Abutment – an artificial root used to anchor a dental implant or a natural tooth that helps support a fixed bridge.
Alveolar bone – the portion of the jawbone that forms and supports the tooth socket.
Amalgam – material made of mercury and other alloy mixtures that is used to restore a decayed tooth.
Anterior teeth – the front teeth (incisors and cuspids).
Bicuspids – the back teeth.
Bonding – a procedure used to restore crooked, chipped, cracked or discolored teeth. During the procedure, composite material, either plastic or resin, is bonded to the surface of the tooth.
Bone Graft – a surgical procedure performed to replace missing bone, in preparation for the placement of bridges or dental implants.
Bridge – a fixed or removable appliance that replaces one or multiple missing teeth. Bridges can be made of porcelain, gold or alloys, or a combination of all these materials.
Bruxism – clenching or grinding of the teeth.
CAD/CAM – technology used to design and create dental crowns and other restorations.
Calculus – the hardened plaque that can form on neglected or prone teeth, commonly known as tartar.
Canines – pointy teeth next to the front teeth. Also called cuspids.
Caries – cavities; tooth decay.
Contouring – reshaping of the teeth.
Crown – also called a cap. A crown restores a tooth that is decayed, fractured, misshapen or discolored.
Dental implant – an artificial tooth root used to replace a single or multiple missing teeth.
Dentin – the dense, hard, bony tissue that makes up the main portion of a tooth; located beneath the enamel.
Dentures – a removable prosthesis used to replace missing teeth.
Enamel – the hard surface of the tooth above the gum line.
Endodontist – a dentist who specializes in root canals and the treatment of diseases and infections of the dental pulp (inner tooth)
Extraction – the removal of a tooth or teeth.
Filling – amalgam (metal) or composite material used to repair a decayed, cracked or broken tooth.
Fluoride – a substance naturally present in water that helps prevent tooth decay.
Fracture – a broken tooth.
Gingiva – gum tissue
Gum Disease – a serious infection of the gum tissues that can lead to tooth loss if not treated. Also called periodontal disease.

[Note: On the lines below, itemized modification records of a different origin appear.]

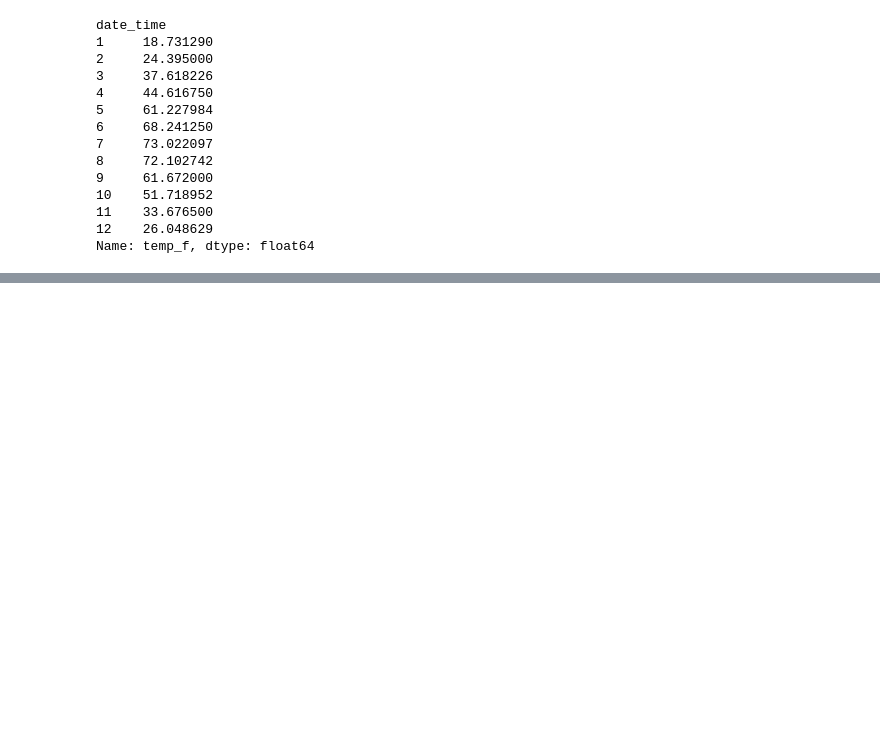
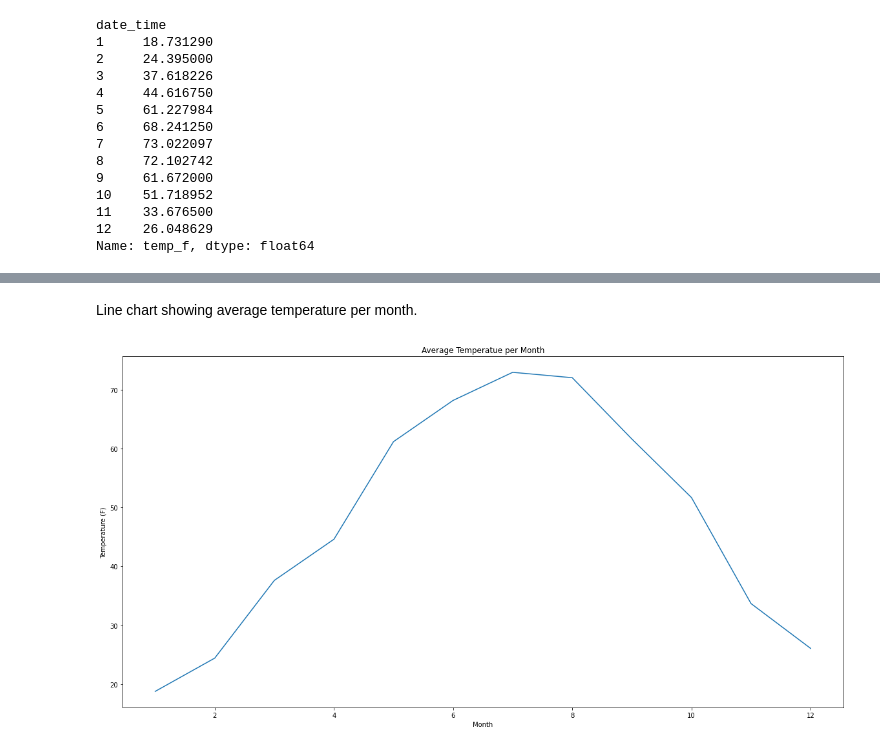
Before and after one commit to lschoch/MLA_LHS, a Jupyter notebook: MLA1_LHS.ipynb, the cells around one changed output, grey strips where cells are left out. Cells and saved outputs as stored; diff of their text form; code cells hidden in the pictures; blank space fills up the shorter version.

```diff
--- a/MLA1_LHS.ipynb
+++ b/MLA1_LHS.ipynb
@@ -166,0 +169,8 @@ df.plot(kind='scatter', x='temp_f', y='relative_humidity', figsize=(20,10))
+# %% [markdown]
+Line chart showing average temperature per month.
+# %%
+ax = monthly_avg.plot(kind='line', title='Average Temperatue per Month', x='monthly_average.index', y='temp_f', figsize=(20,10))
+ax.set(xlabel='Month', ylabel='Temperature (F)')
+plt.pyplot.show()
+# %% [output]
+[figure, added]
```
Also changed, not shown: parts of 2 cells of this notebook.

Impacted Tooth – often occurring with wisdom teeth, it is a tooth that sits sideways below the gum line, often requires extraction.
Incisor – one of the flat, sharp-edged teeth in the front of the mouth.
Inlay – filling used to restore small areas of mild to moderate decay on the surface of a tooth.
Malocclusion – bad bite.
Mandible – the lower jaw.
Maxilla – the upper jaw.
Night Guard – a plastic mouthpiece worn at night to prevent grinding of the teeth. Also used to treat TMJ.
Pedontist – also known as a pediatric dentist, a dentist that specializes in the treatment of children's teeth.
Periodontist – a dentist specializing in the treatment of gum disease.
Plaque – a sticky buildup of acids and bacteria that causes tooth decay.
Posterior Teeth – the teeth in the back of the mouth.
Primary Teeth – also known as "baby teeth" or deciduous teeth.
Prosthodontist – a dentist specializing in the restoration and replacement of missing teeth or severely damaged teeth.
Root – the portion of the tooth below your gum line.
Sleep Apnea – a potentially serious disorder in which a sleeping person may stop breathing for 10 seconds or more, often continuously throughout the night. Prosthodontists use non-surgical custom made appliances to treat sleep apnea.
TMJ Disorder – a disorder associated with the joint of the jaw, often caused by a misalignment of or a disparity in upper and lower jaw sizes.
Veneer – a plastic, porcelain or composite material used to improve the attractiveness of a stained or damaged tooth.